Data extracts:
* * * * * * *

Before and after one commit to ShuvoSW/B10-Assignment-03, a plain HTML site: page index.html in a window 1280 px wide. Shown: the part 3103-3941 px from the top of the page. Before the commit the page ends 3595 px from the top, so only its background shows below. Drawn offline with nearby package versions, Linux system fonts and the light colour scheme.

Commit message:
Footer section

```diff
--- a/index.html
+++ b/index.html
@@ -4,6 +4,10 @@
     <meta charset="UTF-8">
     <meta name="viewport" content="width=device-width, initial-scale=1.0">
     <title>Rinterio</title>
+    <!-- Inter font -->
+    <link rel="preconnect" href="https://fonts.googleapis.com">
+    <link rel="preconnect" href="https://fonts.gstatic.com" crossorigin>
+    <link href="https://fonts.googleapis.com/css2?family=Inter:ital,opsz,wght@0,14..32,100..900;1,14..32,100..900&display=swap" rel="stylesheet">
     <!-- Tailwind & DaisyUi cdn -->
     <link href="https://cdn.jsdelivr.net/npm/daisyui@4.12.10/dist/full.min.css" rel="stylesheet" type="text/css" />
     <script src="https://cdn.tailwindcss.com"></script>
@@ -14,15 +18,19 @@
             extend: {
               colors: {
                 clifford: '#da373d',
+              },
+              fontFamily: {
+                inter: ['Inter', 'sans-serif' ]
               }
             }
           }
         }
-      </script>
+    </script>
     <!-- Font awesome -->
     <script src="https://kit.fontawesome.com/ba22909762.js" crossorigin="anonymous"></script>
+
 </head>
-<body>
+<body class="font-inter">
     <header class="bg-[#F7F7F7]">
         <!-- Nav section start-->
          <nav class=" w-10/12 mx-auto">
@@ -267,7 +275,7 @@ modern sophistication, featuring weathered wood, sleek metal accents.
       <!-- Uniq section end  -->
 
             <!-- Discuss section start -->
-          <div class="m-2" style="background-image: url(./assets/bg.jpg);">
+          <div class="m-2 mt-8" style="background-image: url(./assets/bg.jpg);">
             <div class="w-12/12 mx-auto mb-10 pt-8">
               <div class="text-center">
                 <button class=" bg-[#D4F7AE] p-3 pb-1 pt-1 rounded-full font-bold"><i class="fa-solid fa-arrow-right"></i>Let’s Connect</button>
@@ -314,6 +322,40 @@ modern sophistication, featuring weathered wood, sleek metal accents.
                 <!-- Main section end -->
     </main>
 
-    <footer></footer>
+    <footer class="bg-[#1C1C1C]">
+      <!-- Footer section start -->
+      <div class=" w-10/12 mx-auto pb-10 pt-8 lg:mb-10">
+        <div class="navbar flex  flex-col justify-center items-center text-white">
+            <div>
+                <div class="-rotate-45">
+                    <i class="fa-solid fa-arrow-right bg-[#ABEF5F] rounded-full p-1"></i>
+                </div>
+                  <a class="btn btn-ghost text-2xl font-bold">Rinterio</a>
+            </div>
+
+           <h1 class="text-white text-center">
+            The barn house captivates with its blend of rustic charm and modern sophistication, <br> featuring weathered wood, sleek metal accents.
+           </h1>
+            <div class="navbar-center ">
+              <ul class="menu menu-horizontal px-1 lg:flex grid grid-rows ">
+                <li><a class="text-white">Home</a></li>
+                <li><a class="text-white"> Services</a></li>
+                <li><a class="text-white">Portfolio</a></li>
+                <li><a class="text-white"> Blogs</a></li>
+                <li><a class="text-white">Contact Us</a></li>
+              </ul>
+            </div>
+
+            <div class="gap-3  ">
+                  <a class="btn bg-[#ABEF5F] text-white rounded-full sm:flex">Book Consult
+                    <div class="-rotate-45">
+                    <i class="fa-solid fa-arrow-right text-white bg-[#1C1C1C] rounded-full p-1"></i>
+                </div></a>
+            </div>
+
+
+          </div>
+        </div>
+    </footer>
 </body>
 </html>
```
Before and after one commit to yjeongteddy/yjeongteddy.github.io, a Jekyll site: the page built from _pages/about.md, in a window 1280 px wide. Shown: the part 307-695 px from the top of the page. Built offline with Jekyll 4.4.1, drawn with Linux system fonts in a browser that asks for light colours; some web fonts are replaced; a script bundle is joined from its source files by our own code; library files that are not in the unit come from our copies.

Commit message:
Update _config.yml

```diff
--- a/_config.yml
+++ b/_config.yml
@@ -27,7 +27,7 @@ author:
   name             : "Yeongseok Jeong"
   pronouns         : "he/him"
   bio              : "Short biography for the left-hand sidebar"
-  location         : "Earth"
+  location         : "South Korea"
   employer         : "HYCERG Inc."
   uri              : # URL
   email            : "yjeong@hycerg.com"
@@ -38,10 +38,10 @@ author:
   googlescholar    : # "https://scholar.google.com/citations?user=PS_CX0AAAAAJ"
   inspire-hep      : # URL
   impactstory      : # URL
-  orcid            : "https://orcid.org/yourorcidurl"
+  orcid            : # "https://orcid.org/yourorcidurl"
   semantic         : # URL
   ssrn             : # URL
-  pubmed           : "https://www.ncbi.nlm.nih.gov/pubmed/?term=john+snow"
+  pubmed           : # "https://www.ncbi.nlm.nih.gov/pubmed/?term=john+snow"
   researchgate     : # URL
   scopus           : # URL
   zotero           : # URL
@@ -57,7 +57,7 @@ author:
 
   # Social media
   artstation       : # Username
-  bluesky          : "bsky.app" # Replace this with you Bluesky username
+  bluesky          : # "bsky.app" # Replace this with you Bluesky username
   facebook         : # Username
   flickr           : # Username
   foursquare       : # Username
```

* * * * * * *

What you will do:
Every record shown above should be set down again exactly.

Exercise response:
Before and after one commit to ShuvoSW/B10-Assignment-03, a plain HTML site: page index.html in a window 1280 px wide. Shown: the part 3103-3941 px from the top of the page. Before the commit the page ends 3595 px from the top, so only its background shows below. Drawn offline with nearby package versions, Linux system fonts and the light colour scheme.

Commit message:
Footer section

```diff
--- a/index.html
+++ b/index.html
@@ -4,6 +4,10 @@
     <meta charset="UTF-8">
     <meta name="viewport" content="width=device-width, initial-scale=1.0">
     <title>Rinterio</title>
+    <!-- Inter font -->
+    <link rel="preconnect" href="https://fonts.googleapis.com">
+    <link rel="preconnect" href="https://fonts.gstatic.com" crossorigin>
+    <link href="https://fonts.googleapis.com/css2?family=Inter:ital,opsz,wght@0,14..32,100..900;1,14..32,100..900&display=swap" rel="stylesheet">
     <!-- Tailwind & DaisyUi cdn -->
     <link href="https://cdn.jsdelivr.net/npm/daisyui@4.12.10/dist/full.min.css" rel="stylesheet" type="text/css" />
     <script src="https://cdn.tailwindcss.com"></script>
@@ -14,15 +18,19 @@
             extend: {
               colors: {
                 clifford: '#da373d',
+              },
+              fontFamily: {
+                inter: ['Inter', 'sans-serif' ]
               }
             }
           }
         }
-      </script>
+    </script>
     <!-- Font awesome -->
     <script src="https://kit.fontawesome.com/ba22909762.js" crossorigin="anonymous"></script>
+
 </head>
-<body>
+<body class="font-inter">
     <header class="bg-[#F7F7F7]">
         <!-- Nav section start-->
          <nav class=" w-10/12 mx-auto">
@@ -267,7 +275,7 @@ modern sophistication, featuring weathered wood, sleek metal accents.
       <!-- Uniq section end  -->
 
             <!-- Discuss section start -->
-          <div class="m-2" style="background-image: url(./assets/bg.jpg);">
+          <div class="m-2 mt-8" style="background-image: url(./assets/bg.jpg);">
             <div class="w-12/12 mx-auto mb-10 pt-8">
               <div class="text-center">
                 <button class=" bg-[#D4F7AE] p-3 pb-1 pt-1 rounded-full font-bold"><i class="fa-solid fa-arrow-right"></i>Let’s Connect</button>
@@ -314,6 +322,40 @@ modern sophistication, featuring weathered wood, sleek metal accents.
                 <!-- Main section end -->
     </main>
 
-    <footer></footer>
+    <footer class="bg-[#1C1C1C]">
+      <!-- Footer section start -->
+      <div class=" w-10/12 mx-auto pb-10 pt-8 lg:mb-10">
+        <div class="navbar flex  flex-col justify-center items-center text-white">
+            <div>
+                <div class="-rotate-45">
+                    <i class="fa-solid fa-arrow-right bg-[#ABEF5F] rounded-full p-1"></i>
+                </div>
+                  <a class="btn btn-ghost text-2xl font-bold">Rinterio</a>
+            </div>
+
+           <h1 class="text-white text-center">
+            The barn house captivates with its blend of rustic charm and modern sophistication, <br> featuring weathered wood, sleek metal accents.
+           </h1>
+            <div class="navbar-center ">
+              <ul class="menu menu-horizontal px-1 lg:flex grid grid-rows ">
+                <li><a class="text-white">Home</a></li>
+                <li><a class="text-white"> Services</a></li>
+                <li><a class="text-white">Portfolio</a></li>
+                <li><a class="text-white"> Blogs</a></li>
+                <li><a class="text-white">Contact Us</a></li>
+              </ul>
+            </div>
+
+            <div class="gap-3  ">
+                  <a class="btn bg-[#ABEF5F] text-white rounded-full sm:flex">Book Consult
+                    <div class="-rotate-45">
+                    <i class="fa-solid fa-arrow-right text-white bg-[#1C1C1C] rounded-full p-1"></i>
+                </div></a>
+            </div>
+
+
+          </div>
+        </div>
+    </footer>
 </body>
 </html>
```
Before and after one commit to yjeongteddy/yjeongteddy.github.io, a Jekyll site: the page built from _pages/about.md, in a window 1280 px wide. Shown: the part 307-695 px from the top of the page. Built offline with Jekyll 4.4.1, drawn with Linux system fonts in a browser that asks for light colours; some web fonts are replaced; a script bundle is joined from its source files by our own code; library files that are not in the unit come from our copies.

Commit message:
Update _config.yml

```diff
--- a/_config.yml
+++ b/_config.yml
@@ -27,7 +27,7 @@ author:
   name             : "Yeongseok Jeong"
   pronouns         : "he/him"
   bio              : "Short biography for the left-hand sidebar"
-  location         : "Earth"
+  location         : "South Korea"
   employer         : "HYCERG Inc."
   uri              : # URL
   email            : "yjeong@hycerg.com"
@@ -38,10 +38,10 @@ author:
   googlescholar    : # "https://scholar.google.com/citations?user=PS_CX0AAAAAJ"
   inspire-hep      : # URL
   impactstory      : # URL
-  orcid            : "https://orcid.org/yourorcidurl"
+  orcid            : # "https://orcid.org/yourorcidurl"
   semantic         : # URL
   ssrn             : # URL
-  pubmed           : "https://www.ncbi.nlm.nih.gov/pubmed/?term=john+snow"
+  pubmed           : # "https://www.ncbi.nlm.nih.gov/pubmed/?term=john+snow"
   researchgate     : # URL
   scopus           : # URL
   zotero           : # URL
@@ -57,7 +57,7 @@ author:
 
   # Social media
   artstation       : # Username
-  bluesky          : "bsky.app" # Replace this with you Bluesky username
+  bluesky          : # "bsky.app" # Replace this with you Bluesky username
   facebook         : # Username
   flickr           : # Username
   foursquare       : # Username
```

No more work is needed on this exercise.